Personalize support for educators by planning and modeling the effective use of technology to improve student learning
In the November 2020 post, Student Flourishing in the Virtual Classroom, I investigated “tips and tricks” educators might use to best effectively use technology to improve student learning in online learning environments. Suggestions include:
- Communicate often with students to promote a feeling of connectedness
- Create ample space for student voice
- Take care that a course set-up in a learning management system is intuitively laid out, action oriented, and adaptable to student needs
- Give timely feedback and highlight student strengths
- Create opportunities for synchronous activities when possible
- Be explicit about expected course outcomes
Additionally, in the post “Put me in, Coach:” A Brief Look at Best Practices for Instructional Coaching in Higher Education, “situated instructional coaching” was highlighted as an effective way to come alongside higher education instructors to improve their teaching practice. Situated instructional coaching has a qualified collaborator (i.e someone familiar with the subject/discipline/curriculum in question) working one-on-one with an instructor to change a course design over time, including class observations and feedback on real-time delivery, as well as creating opportunities for the instructors to reflect on the changes. Situated instructional coaching provides training specific to a particular discipline and occurs in the classroom in real time; instructors are not investing time to attend general training workshops, listen to talks, or read and interpret unfamiliar literature as additive activities on top of their already-full schedules, nor are they having to wonder how certain strategies will actually translate into their specific field of study. Situated instructional coaching is the epitome of personalized support.
Finally, in the March, 2022 post What if Professional Development Could Be…Fun!?, suggestions are made for engaging professional development activities which help educators use the technology they’re expected to integrate into their teaching.
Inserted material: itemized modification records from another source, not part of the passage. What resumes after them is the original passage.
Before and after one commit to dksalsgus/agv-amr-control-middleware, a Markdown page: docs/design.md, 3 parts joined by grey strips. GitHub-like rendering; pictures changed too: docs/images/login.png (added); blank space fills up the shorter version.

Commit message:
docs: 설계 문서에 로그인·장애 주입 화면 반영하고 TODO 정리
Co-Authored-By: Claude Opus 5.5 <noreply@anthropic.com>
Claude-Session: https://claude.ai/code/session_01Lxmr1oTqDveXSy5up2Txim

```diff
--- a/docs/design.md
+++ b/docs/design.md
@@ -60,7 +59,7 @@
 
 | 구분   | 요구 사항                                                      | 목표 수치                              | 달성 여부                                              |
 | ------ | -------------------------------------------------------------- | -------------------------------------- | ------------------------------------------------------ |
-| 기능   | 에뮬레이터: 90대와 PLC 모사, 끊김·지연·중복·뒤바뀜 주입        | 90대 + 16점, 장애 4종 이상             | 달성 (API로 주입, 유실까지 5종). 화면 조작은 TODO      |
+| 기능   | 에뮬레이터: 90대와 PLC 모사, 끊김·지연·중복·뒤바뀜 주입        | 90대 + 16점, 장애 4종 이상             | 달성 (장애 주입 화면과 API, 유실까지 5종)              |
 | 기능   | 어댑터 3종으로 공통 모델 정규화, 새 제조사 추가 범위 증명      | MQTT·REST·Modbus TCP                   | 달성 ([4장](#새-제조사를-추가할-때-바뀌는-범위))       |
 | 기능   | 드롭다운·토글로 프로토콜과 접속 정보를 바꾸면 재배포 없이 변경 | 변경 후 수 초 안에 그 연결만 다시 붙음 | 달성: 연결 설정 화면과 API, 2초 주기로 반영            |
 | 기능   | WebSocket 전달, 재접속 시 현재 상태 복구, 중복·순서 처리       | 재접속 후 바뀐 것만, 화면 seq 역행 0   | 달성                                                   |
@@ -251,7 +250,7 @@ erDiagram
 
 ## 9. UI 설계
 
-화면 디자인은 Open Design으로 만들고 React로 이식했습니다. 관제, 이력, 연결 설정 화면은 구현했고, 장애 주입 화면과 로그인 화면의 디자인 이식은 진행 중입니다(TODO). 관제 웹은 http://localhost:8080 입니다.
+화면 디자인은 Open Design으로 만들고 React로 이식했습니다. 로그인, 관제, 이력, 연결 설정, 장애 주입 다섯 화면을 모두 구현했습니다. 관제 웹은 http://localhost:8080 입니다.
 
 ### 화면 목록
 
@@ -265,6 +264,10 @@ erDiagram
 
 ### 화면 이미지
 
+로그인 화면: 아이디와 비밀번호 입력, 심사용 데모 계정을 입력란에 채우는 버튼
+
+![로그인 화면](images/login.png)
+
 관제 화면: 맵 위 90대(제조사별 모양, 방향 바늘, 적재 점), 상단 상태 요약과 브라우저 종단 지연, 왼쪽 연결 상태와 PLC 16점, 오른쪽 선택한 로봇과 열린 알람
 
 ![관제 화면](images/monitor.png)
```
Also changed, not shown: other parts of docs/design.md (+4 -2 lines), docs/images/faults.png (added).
Technology can be modeled (and then used) in collaborative, enjoyable programming like scavenger hunts, games, and icebreakers, or perhaps in a more “laboratory” type environment like an EdCamp.